◆ TASK DESCRIPTION: Out of the lines below, please list those that hold the string "padding".

++++ RECORD SET ++++

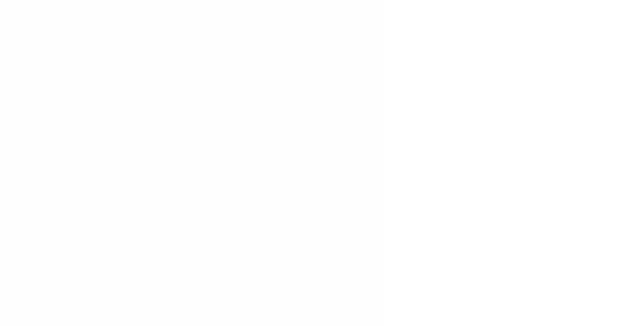
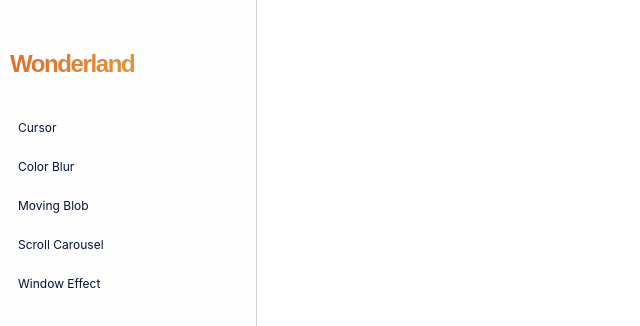
Before and after one commit to hwhong/wonderland, a React (Create React App) app: page / in a window 1280 px wide. Shown: the top 326 px of the page, without its empty margins (0-640 px from the left). Built offline with nearby package versions, Linux system fonts and the light colour scheme.

Commit message:
sidebar coming together

```diff
--- a/src/components/header/header.module.css
+++ b/src/components/header/header.module.css
@@ -20,7 +20,7 @@
   text-align: center;
   color: transparent;
   font-weight: 700;
-  font-size: 5em;
+  /* font-size: 5em; */
 }
 
 @keyframes bg {
@@ -31,3 +31,16 @@
     background-position-x: 10000px;
   }
 }
+
+.one {
+  font-size: 2em;
+}
+.two {
+  font-size: 1.5em;
+}
+.three {
+  font-size: 1.17em;
+}
+.four {
+  font-size: 1em;
+}
--- a/src/components/header/header.tsx
+++ b/src/components/header/header.tsx
@@ -1,10 +1,29 @@
 import React from "react";
 import styles from "./header.module.css";
+import classNames from "classnames";
+
+enum HeaderSize {
+  One = "one",
+  Two = "two",
+  Three = "three",
+  Four = "four",
+}
 
 interface HeaderProps {
   children: string;
+
+  size: HeaderSize;
 }
 
 export function Header(props: HeaderProps) {
-  return <h1 className={styles.root}>{props.children}</h1>;
+  const { children, size } = props;
+  const sizeClass = size ? styles[size] : "";
+
+  return <span className={classNames(styles.root, sizeClass)}>{children}</span>;
 }
+
+Header.defaultProps = {
+  children: "Wonderland",
+  size: HeaderSize.Three,
+};
+Header.SIZES = HeaderSize;
--- a/src/components/sidebar/sidebar.module.css
+++ b/src/components/sidebar/sidebar.module.css
@@ -1,14 +1,32 @@
 .root {
   background-color: #fefefe;
+  flex-direction: column;
+  border-right: 1px solid #d4d4d4;
+  display: flex;
   height: 100%;
   width: 100%;
+}
+
+.operations {
+  justify-content: start;
+  align-items: center;
+  padding: 10px 0;
+  display: flex;
+}
+
+.main {
+  padding: 30px 10px;
 }
 
 .sidebarItem {
   flex-direction: row;
   align-items: center;
-  padding: 12px 0;
+  padding: 12px 10px;
+  display: flex;
+}
+
+.text {
   font-size: 12px;
   color: #031137;
-  display: flex;
+  margin-left: 8px;
 }
--- a/src/components/sidebar/sidebar.tsx
+++ b/src/components/sidebar/sidebar.tsx
@@ -2,16 +2,27 @@ import React from "react";
 import styles from "./sidebar.module.css";
 import { FontAwesomeIcon } from "@fortawesome/react-fontawesome";
 import { IconName } from "@fortawesome/fontawesome-svg-core";
+import { Header } from "../header/header";
 
 export interface SidebarProps {
   // List of Sidebar Titles to render
-  titles: SidebarItem[];
+  sidebarItems: SidebarItem[];
 
   onTitleClick: (i: number) => void;
 }
 
 export function Sidebar(props: SidebarProps) {
-  return <div className={styles.root}></div>;
+  return (
+    <div className={styles.root}>
+      <div className={styles.operations}></div>
+      <div className={styles.main}>
+        <Header size={Header.SIZES.Two}>Wonderland</Header>
+      </div>
+      {props.sidebarItems.map((item) => (
+        <SidebarItem title={item.title} iconName={item.iconName} />
+      ))}
+    </div>
+  );
 }
 
 export interface SidebarItem {
@@ -23,7 +34,7 @@ function SidebarItem(item: SidebarItem) {
   return (
     <div className={styles.sidebarItem}>
       <FontAwesomeIcon icon={item.iconName} />
-      <span> </span>
+      <span className={styles.text}>{item.title}</span>
     </div>
   );
 }
--- a/src/main.module.css
+++ b/src/main.module.css
@@ -6,7 +6,7 @@
 
 .leftPane {
   height: 100vh;
-  width: 30%;
+  width: 20%;
 }
 
 .rightPane {
--- a/src/main.tsx
+++ b/src/main.tsx
@@ -12,8 +12,7 @@ import { Sidebar, SidebarItem } from "./components/sidebar/sidebar";
 
 function App() {
   const [activeIndex, setActiveIndex] = React.useState(0);
-  const titles: SidebarItem[] = [
-    { title: "Header", iconName: "heading" },
+  const sidebarItems: SidebarItem[] = [
     { title: "Cursor", iconName: "mouse-pointer" },
     { title: "Color Blur", iconName: "palette" },
     { title: "Moving Blob", iconName: "kiwi-bird" },
@@ -32,7 +31,7 @@ function App() {
       {/* <ScrollCarousel /> */}
       {/* <WindowEffect /> */}
       <section className={styles.leftPane}>
-        <Sidebar onTitleClick={setActiveIndex} titles={titles} />
+        <Sidebar onTitleClick={setActiveIndex} sidebarItems={sidebarItems} />
       </section>
       <section className={styles.rightPane}></section>
     </div>
```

++++

◆ EXPECTED OUTPUT:
+  padding: 10px 0;
+  padding: 30px 10px;
-  padding: 12px 0;
+  padding: 12px 10px;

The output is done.